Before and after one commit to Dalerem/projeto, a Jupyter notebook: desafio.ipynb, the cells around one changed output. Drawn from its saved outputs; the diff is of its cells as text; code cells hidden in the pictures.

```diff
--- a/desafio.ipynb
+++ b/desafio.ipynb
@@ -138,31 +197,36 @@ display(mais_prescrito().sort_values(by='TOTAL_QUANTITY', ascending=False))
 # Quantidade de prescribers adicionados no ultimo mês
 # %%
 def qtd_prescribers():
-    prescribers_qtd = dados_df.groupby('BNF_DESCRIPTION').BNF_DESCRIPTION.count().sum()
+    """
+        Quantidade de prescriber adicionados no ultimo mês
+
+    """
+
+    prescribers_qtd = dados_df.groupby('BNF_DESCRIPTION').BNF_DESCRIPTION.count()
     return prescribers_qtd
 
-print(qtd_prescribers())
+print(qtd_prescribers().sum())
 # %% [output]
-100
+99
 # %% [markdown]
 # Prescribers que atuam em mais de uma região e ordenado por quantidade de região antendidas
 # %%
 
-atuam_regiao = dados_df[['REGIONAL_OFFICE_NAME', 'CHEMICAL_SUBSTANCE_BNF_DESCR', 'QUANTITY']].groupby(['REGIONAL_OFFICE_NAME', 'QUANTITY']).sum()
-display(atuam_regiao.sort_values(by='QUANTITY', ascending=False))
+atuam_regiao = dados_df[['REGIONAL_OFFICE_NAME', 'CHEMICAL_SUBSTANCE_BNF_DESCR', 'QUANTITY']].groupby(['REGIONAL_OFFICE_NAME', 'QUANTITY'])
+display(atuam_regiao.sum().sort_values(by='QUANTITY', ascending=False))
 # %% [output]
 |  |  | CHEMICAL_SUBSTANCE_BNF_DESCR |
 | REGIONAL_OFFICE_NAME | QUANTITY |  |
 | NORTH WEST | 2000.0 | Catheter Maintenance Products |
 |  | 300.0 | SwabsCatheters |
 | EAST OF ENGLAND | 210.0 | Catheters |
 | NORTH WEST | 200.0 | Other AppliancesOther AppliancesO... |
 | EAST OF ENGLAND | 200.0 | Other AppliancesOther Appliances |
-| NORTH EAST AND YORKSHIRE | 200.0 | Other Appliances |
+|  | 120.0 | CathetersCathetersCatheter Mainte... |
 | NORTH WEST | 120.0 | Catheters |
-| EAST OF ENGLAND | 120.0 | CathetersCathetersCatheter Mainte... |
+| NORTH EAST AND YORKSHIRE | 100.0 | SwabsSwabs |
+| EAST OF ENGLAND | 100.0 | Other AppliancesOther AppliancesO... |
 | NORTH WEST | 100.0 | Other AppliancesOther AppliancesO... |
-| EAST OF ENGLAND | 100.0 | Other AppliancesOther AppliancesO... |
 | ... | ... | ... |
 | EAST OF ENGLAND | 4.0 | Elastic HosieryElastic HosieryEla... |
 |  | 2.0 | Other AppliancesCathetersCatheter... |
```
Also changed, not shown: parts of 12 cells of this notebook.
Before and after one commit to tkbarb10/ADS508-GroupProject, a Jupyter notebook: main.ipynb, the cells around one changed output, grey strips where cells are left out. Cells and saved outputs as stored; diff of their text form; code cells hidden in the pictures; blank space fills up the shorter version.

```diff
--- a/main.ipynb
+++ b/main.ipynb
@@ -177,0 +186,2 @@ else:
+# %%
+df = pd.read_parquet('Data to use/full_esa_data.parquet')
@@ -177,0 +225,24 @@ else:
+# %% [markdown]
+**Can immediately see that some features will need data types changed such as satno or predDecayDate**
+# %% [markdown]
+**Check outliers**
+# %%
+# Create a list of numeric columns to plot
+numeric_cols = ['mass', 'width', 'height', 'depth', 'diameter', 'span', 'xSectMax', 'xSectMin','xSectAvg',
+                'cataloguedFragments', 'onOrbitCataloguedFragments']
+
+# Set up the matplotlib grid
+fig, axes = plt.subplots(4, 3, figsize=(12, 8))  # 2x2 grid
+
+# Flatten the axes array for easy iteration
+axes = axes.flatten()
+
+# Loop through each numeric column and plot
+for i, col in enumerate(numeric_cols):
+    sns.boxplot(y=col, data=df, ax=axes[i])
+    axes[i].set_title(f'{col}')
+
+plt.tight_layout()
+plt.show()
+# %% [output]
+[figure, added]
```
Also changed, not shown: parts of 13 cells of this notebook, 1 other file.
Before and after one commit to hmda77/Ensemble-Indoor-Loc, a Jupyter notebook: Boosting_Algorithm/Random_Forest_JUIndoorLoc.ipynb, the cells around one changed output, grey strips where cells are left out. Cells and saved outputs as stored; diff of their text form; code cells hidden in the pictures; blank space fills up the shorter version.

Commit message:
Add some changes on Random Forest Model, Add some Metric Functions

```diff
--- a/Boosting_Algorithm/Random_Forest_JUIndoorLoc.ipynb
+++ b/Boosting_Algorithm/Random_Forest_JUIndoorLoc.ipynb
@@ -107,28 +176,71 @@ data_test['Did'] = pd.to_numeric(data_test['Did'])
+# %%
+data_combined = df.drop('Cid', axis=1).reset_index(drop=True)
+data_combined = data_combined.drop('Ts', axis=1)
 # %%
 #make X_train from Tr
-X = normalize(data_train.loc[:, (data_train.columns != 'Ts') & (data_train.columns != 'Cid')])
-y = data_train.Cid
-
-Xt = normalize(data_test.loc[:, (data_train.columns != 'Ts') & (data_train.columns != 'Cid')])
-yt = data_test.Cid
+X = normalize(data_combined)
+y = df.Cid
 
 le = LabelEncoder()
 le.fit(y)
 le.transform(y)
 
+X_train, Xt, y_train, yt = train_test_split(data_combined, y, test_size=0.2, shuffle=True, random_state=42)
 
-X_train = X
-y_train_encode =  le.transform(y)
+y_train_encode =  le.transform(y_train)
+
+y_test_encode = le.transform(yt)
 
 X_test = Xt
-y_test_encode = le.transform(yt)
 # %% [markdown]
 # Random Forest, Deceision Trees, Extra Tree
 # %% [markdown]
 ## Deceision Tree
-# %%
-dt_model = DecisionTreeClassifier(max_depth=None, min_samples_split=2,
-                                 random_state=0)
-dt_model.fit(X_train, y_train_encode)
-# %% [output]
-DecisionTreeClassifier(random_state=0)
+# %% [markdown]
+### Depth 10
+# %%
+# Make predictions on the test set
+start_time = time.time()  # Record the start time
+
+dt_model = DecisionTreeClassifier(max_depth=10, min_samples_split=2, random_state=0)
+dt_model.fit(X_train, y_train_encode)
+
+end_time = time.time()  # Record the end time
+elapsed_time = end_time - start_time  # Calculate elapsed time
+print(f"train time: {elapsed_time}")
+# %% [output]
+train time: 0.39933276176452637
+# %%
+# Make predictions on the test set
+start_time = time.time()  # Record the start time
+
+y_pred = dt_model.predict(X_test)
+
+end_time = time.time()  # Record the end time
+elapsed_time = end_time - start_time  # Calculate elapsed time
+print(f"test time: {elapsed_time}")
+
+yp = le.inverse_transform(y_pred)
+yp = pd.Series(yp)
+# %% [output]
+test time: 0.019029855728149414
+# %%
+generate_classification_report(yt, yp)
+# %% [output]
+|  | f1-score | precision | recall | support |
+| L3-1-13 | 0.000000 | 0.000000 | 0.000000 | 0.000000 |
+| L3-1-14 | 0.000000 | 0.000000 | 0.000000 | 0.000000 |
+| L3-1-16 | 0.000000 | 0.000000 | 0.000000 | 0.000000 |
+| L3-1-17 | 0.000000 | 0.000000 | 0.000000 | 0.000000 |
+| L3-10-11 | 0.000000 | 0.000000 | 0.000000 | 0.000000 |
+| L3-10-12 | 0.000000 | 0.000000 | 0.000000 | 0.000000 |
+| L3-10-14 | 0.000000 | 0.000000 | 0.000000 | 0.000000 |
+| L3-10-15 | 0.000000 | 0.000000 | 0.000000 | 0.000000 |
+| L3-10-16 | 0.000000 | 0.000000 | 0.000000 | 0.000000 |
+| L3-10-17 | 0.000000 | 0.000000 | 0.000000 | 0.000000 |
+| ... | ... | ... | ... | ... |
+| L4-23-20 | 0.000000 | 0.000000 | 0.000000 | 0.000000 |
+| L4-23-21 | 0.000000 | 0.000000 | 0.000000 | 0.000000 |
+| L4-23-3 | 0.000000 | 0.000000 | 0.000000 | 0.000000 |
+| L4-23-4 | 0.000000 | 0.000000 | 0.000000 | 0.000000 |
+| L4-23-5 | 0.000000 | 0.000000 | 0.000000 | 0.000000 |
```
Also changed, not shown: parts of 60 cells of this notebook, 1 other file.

○ ○ ○ ○ ○ ○ ○

Taking the material above, say how many lines have "hidden" in them, and give no other output.

3